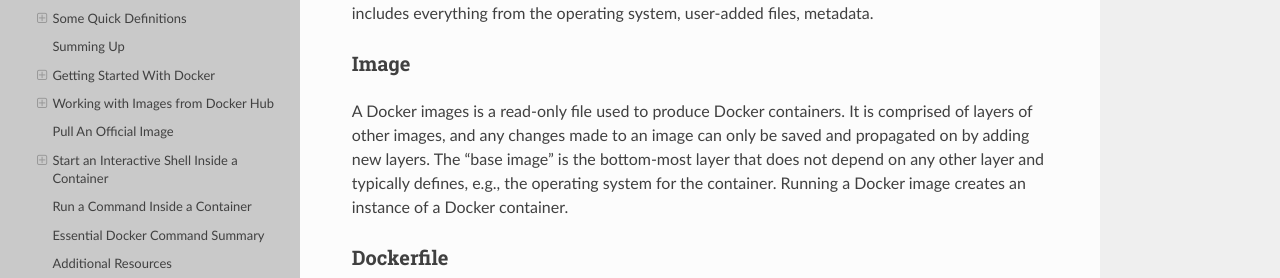
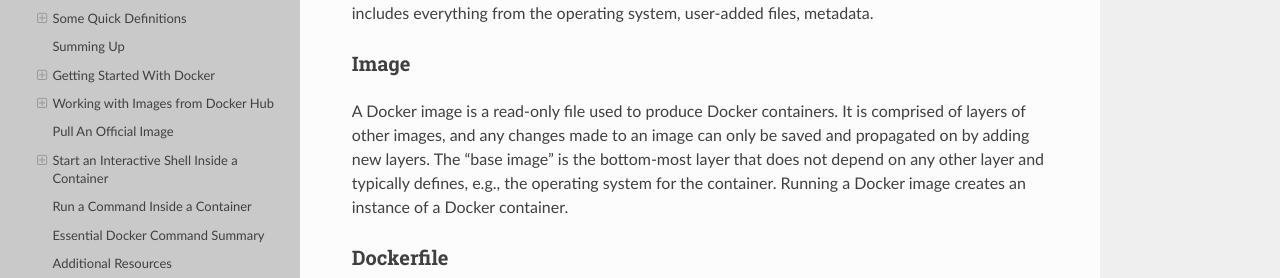
Before and after one commit to TACC/coe-332-sp24, a Sphinx documentation site: the page built from docs/unit05/containers_1.rst, in a window 1280 px wide and 900 px high, scrolled down 2668 px. Shown: the part 156-434 px from the top of the window. Built offline with Sphinx 7.4.7 and the Read the Docs theme 2.0.0, drawn with Linux system fonts in a browser that asks for light colours; some of the changed lines change nothing that is shown; some of the changed text lies outside the part shown.

Commit message:
Typos
spelling mistakes

```diff
--- a/docs/unit05/containers_1.rst
+++ b/docs/unit05/containers_1.rst
@@ -125,7 +125,7 @@
 Image
 ~~~~~
 
-A Docker images is a read-only file used to produce Docker containers. It is
+A Docker image is a read-only file used to produce Docker containers. It is
 comprised of layers of other images, and any changes made to an image can only
 be saved and propagated on by adding new layers. The "base image" is the
 bottom-most layer that does not depend on any other layer and typically defines,
@@ -228,7 +228,7 @@
 server, we will pull a 'hello-world' image from Docker Hub, then we will run the
 'hello-world' image to see what it says.
 
-List images on your server with the ``docker images`` command. This peaks
+List images on your server with the ``docker images`` command. This peeks
 into the Docker daemon, to see which images are available, when they were created,
 and how large they are:
 
@@ -395,7 +395,7 @@
   python           # use the official python image
   /bin/bash        # execute the bash shell program inside container
 
-Try the following commands - the same commands you did above before staring the
+Try the following commands - the same commands you did above before starting the
 interactive shell in the container - and note what has changed:
 
 .. code-block:: console
```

━━━━

Task objective:
Looking at the entries, how many lines contain the string "images"? The answer is that number alone.

Task solution:
5